_WORK TASK_.
Among these records, tally each line with the word "BackendComponent"; the answer is that number alone.
** Opening MATERIAL FOR THIS EXERCISE block **
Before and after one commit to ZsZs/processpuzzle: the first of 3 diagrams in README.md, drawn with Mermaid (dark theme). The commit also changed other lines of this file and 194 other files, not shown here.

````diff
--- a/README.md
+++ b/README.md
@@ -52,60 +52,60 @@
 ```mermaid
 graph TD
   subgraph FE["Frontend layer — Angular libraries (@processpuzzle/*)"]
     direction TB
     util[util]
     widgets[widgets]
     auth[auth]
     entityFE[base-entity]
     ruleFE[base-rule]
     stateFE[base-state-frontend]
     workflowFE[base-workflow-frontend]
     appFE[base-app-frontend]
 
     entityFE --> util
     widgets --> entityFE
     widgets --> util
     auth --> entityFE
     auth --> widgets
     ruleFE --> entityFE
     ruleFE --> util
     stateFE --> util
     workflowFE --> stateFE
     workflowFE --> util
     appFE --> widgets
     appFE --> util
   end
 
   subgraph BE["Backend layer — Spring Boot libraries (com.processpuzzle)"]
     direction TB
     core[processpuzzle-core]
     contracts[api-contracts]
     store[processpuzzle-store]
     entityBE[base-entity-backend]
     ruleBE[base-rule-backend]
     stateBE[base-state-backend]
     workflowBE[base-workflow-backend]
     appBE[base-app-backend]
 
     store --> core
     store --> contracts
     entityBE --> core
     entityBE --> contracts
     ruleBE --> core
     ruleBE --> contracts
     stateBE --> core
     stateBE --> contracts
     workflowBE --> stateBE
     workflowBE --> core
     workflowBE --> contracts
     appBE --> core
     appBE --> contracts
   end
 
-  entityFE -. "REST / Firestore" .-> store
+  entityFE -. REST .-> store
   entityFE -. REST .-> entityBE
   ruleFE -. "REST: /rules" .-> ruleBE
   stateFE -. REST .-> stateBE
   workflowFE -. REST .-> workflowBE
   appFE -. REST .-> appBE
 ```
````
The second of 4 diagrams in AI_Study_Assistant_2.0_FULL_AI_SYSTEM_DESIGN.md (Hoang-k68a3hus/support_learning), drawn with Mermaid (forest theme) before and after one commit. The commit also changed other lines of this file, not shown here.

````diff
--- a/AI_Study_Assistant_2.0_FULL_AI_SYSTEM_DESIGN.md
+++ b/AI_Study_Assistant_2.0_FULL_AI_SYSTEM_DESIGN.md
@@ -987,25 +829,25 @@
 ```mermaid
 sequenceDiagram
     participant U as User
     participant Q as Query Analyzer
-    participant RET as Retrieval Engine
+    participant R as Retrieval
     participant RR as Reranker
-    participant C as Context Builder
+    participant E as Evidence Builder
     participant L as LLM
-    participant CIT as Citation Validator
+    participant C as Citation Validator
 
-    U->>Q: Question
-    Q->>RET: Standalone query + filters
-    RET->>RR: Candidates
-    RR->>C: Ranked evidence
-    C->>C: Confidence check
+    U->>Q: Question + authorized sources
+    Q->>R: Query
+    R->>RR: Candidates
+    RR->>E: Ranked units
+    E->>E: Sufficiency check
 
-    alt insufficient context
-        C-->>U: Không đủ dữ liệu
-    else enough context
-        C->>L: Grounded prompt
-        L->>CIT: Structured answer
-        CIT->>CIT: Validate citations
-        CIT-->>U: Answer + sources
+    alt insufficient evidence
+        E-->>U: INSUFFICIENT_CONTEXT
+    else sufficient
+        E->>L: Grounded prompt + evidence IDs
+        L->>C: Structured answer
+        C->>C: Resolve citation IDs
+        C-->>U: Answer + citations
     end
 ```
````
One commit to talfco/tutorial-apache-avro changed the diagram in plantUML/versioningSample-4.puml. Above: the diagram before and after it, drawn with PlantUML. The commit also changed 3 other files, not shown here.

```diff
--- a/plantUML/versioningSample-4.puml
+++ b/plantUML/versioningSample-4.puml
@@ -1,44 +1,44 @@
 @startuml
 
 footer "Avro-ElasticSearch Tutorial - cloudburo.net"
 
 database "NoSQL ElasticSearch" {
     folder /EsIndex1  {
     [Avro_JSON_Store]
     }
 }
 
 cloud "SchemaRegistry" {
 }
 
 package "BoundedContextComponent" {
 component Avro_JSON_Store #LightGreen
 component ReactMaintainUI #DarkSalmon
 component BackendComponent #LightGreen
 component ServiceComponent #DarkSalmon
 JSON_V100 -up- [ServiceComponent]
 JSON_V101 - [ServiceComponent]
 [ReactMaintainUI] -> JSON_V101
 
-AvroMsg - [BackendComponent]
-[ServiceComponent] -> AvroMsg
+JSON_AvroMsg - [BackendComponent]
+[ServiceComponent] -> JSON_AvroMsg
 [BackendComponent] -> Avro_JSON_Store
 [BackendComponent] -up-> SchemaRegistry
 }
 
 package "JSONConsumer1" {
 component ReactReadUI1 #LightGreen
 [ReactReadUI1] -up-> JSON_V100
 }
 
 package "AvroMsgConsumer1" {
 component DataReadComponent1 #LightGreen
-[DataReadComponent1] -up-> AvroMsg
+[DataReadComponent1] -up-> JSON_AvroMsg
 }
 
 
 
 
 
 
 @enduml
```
** Closing MATERIAL FOR THIS EXERCISE block **
_OUTPUT FOR THIS TASK_.
5